((

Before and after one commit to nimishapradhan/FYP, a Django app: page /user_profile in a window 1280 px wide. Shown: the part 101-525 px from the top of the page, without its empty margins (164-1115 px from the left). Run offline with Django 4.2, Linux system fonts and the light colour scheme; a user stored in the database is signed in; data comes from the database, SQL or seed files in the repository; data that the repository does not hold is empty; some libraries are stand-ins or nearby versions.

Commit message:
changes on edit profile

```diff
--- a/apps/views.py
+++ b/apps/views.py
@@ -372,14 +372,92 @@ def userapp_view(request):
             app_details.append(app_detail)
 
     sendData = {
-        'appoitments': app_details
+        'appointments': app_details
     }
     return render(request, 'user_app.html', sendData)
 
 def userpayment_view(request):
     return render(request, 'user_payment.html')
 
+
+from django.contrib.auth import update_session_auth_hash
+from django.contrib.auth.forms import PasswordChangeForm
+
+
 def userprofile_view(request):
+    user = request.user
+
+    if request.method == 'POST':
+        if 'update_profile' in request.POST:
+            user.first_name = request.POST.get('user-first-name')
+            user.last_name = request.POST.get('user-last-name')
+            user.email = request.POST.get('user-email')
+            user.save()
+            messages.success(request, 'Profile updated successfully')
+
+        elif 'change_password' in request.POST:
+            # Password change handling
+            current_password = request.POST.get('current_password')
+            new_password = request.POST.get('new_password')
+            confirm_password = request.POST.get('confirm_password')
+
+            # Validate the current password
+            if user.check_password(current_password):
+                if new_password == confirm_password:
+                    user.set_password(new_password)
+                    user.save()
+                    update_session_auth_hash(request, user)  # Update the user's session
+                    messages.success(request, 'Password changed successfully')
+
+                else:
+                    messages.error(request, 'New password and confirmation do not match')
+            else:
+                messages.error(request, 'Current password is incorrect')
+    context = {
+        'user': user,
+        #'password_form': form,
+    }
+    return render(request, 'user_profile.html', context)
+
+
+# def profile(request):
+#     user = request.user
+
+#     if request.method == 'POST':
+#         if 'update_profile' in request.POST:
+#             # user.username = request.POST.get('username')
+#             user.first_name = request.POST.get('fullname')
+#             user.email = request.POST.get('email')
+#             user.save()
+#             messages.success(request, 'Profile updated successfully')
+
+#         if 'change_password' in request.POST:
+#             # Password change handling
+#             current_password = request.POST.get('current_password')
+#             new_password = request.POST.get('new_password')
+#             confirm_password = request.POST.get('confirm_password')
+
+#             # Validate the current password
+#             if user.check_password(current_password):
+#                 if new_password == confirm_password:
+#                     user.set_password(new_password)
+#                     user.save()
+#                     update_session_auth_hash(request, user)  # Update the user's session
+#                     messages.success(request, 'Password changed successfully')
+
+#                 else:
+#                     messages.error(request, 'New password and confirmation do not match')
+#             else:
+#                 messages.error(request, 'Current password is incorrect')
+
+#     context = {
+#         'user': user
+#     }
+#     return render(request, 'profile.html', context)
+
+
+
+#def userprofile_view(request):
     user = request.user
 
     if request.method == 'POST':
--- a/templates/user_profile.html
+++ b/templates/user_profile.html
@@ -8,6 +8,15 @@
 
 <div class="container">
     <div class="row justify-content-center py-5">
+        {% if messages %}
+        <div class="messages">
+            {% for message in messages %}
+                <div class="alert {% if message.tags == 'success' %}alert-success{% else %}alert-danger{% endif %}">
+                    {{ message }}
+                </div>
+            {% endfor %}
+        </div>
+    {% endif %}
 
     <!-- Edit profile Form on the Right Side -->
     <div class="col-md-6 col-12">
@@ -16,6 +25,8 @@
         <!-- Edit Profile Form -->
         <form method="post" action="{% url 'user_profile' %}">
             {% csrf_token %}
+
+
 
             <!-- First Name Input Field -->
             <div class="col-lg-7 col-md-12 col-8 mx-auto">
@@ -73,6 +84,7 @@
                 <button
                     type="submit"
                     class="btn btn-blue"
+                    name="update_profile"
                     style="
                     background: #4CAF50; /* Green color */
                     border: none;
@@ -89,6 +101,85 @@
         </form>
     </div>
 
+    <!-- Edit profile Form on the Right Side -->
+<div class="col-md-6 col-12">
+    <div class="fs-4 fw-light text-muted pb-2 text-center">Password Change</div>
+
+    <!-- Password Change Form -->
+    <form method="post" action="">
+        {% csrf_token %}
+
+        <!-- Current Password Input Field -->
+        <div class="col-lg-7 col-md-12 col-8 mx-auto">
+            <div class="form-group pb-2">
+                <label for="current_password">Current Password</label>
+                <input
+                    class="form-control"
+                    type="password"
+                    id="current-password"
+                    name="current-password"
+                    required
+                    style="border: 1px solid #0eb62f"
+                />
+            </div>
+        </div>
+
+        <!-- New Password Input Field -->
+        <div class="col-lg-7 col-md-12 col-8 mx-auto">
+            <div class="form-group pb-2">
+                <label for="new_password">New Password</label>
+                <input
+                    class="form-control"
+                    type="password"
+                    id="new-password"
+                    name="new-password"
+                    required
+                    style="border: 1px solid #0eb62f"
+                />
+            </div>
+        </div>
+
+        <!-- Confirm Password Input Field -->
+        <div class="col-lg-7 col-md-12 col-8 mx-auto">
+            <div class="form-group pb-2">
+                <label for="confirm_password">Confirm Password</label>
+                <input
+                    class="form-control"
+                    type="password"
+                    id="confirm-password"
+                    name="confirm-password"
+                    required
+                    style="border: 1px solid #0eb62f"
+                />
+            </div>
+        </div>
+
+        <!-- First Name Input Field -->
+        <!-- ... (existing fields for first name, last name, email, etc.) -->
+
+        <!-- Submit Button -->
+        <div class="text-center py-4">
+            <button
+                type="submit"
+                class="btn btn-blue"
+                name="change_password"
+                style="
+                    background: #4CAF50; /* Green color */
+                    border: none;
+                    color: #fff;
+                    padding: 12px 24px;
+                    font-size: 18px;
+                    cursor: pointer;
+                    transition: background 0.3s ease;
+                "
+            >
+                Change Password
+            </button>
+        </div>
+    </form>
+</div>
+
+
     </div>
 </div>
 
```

))

--- THE TASK ---
Reproduce the material exactly. Every line must match.

--- ANSWER SECTION ---
Before and after one commit to nimishapradhan/FYP, a Django app: page /user_profile in a window 1280 px wide. Shown: the part 101-525 px from the top of the page, without its empty margins (164-1115 px from the left). Run offline with Django 4.2, Linux system fonts and the light colour scheme; a user stored in the database is signed in; data comes from the database, SQL or seed files in the repository; data that the repository does not hold is empty; some libraries are stand-ins or nearby versions.

Commit message:
changes on edit profile

```diff
--- a/apps/views.py
+++ b/apps/views.py
@@ -372,14 +372,92 @@ def userapp_view(request):
             app_details.append(app_detail)
 
     sendData = {
-        'appoitments': app_details
+        'appointments': app_details
     }
     return render(request, 'user_app.html', sendData)
 
 def userpayment_view(request):
     return render(request, 'user_payment.html')
 
+
+from django.contrib.auth import update_session_auth_hash
+from django.contrib.auth.forms import PasswordChangeForm
+
+
 def userprofile_view(request):
+    user = request.user
+
+    if request.method == 'POST':
+        if 'update_profile' in request.POST:
+            user.first_name = request.POST.get('user-first-name')
+            user.last_name = request.POST.get('user-last-name')
+            user.email = request.POST.get('user-email')
+            user.save()
+            messages.success(request, 'Profile updated successfully')
+
+        elif 'change_password' in request.POST:
+            # Password change handling
+            current_password = request.POST.get('current_password')
+            new_password = request.POST.get('new_password')
+            confirm_password = request.POST.get('confirm_password')
+
+            # Validate the current password
+            if user.check_password(current_password):
+                if new_password == confirm_password:
+                    user.set_password(new_password)
+                    user.save()
+                    update_session_auth_hash(request, user)  # Update the user's session
+                    messages.success(request, 'Password changed successfully')
+
+                else:
+                    messages.error(request, 'New password and confirmation do not match')
+            else:
+                messages.error(request, 'Current password is incorrect')
+    context = {
+        'user': user,
+        #'password_form': form,
+    }
+    return render(request, 'user_profile.html', context)
+
+
+# def profile(request):
+#     user = request.user
+
+#     if request.method == 'POST':
+#         if 'update_profile' in request.POST:
+#             # user.username = request.POST.get('username')
+#             user.first_name = request.POST.get('fullname')
+#             user.email = request.POST.get('email')
+#             user.save()
+#             messages.success(request, 'Profile updated successfully')
+
+#         if 'change_password' in request.POST:
+#             # Password change handling
+#             current_password = request.POST.get('current_password')
+#             new_password = request.POST.get('new_password')
+#             confirm_password = request.POST.get('confirm_password')
+
+#             # Validate the current password
+#             if user.check_password(current_password):
+#                 if new_password == confirm_password:
+#                     user.set_password(new_password)
+#                     user.save()
+#                     update_session_auth_hash(request, user)  # Update the user's session
+#                     messages.success(request, 'Password changed successfully')
+
+#                 else:
+#                     messages.error(request, 'New password and confirmation do not match')
+#             else:
+#                 messages.error(request, 'Current password is incorrect')
+
+#     context = {
+#         'user': user
+#     }
+#     return render(request, 'profile.html', context)
+
+
+
+#def userprofile_view(request):
     user = request.user
 
     if request.method == 'POST':
--- a/templates/user_profile.html
+++ b/templates/user_profile.html
@@ -8,6 +8,15 @@
 
 <div class="container">
     <div class="row justify-content-center py-5">
+        {% if messages %}
+        <div class="messages">
+            {% for message in messages %}
+                <div class="alert {% if message.tags == 'success' %}alert-success{% else %}alert-danger{% endif %}">
+                    {{ message }}
+                </div>
+            {% endfor %}
+        </div>
+    {% endif %}
 
     <!-- Edit profile Form on the Right Side -->
     <div class="col-md-6 col-12">
@@ -16,6 +25,8 @@
         <!-- Edit Profile Form -->
         <form method="post" action="{% url 'user_profile' %}">
             {% csrf_token %}
+
+
 
             <!-- First Name Input Field -->
             <div class="col-lg-7 col-md-12 col-8 mx-auto">
@@ -73,6 +84,7 @@
                 <button
                     type="submit"
                     class="btn btn-blue"
+                    name="update_profile"
                     style="
                     background: #4CAF50; /* Green color */
                     border: none;
@@ -89,6 +101,85 @@
         </form>
     </div>
 
+    <!-- Edit profile Form on the Right Side -->
+<div class="col-md-6 col-12">
+    <div class="fs-4 fw-light text-muted pb-2 text-center">Password Change</div>
+
+    <!-- Password Change Form -->
+    <form method="post" action="">
+        {% csrf_token %}
+
+        <!-- Current Password Input Field -->
+        <div class="col-lg-7 col-md-12 col-8 mx-auto">
+            <div class="form-group pb-2">
+                <label for="current_password">Current Password</label>
+                <input
+                    class="form-control"
+                    type="password"
+                    id="current-password"
+                    name="current-password"
+                    required
+                    style="border: 1px solid #0eb62f"
+                />
+            </div>
+        </div>
+
+        <!-- New Password Input Field -->
+        <div class="col-lg-7 col-md-12 col-8 mx-auto">
+            <div class="form-group pb-2">
+                <label for="new_password">New Password</label>
+                <input
+                    class="form-control"
+                    type="password"
+                    id="new-password"
+                    name="new-password"
+                    required
+                    style="border: 1px solid #0eb62f"
+                />
+            </div>
+        </div>
+
+        <!-- Confirm Password Input Field -->
+        <div class="col-lg-7 col-md-12 col-8 mx-auto">
+            <div class="form-group pb-2">
+                <label for="confirm_password">Confirm Password</label>
+                <input
+                    class="form-control"
+                    type="password"
+                    id="confirm-password"
+                    name="confirm-password"
+                    required
+                    style="border: 1px solid #0eb62f"
+                />
+            </div>
+        </div>
+
+        <!-- First Name Input Field -->
+        <!-- ... (existing fields for first name, last name, email, etc.) -->
+
+        <!-- Submit Button -->
+        <div class="text-center py-4">
+            <button
+                type="submit"
+                class="btn btn-blue"
+                name="change_password"
+                style="
+                    background: #4CAF50; /* Green color */
+                    border: none;
+                    color: #fff;
+                    padding: 12px 24px;
+                    font-size: 18px;
+                    cursor: pointer;
+                    transition: background 0.3s ease;
+                "
+            >
+                Change Password
+            </button>
+        </div>
+    </form>
+</div>
+
+
     </div>
 </div>
 
```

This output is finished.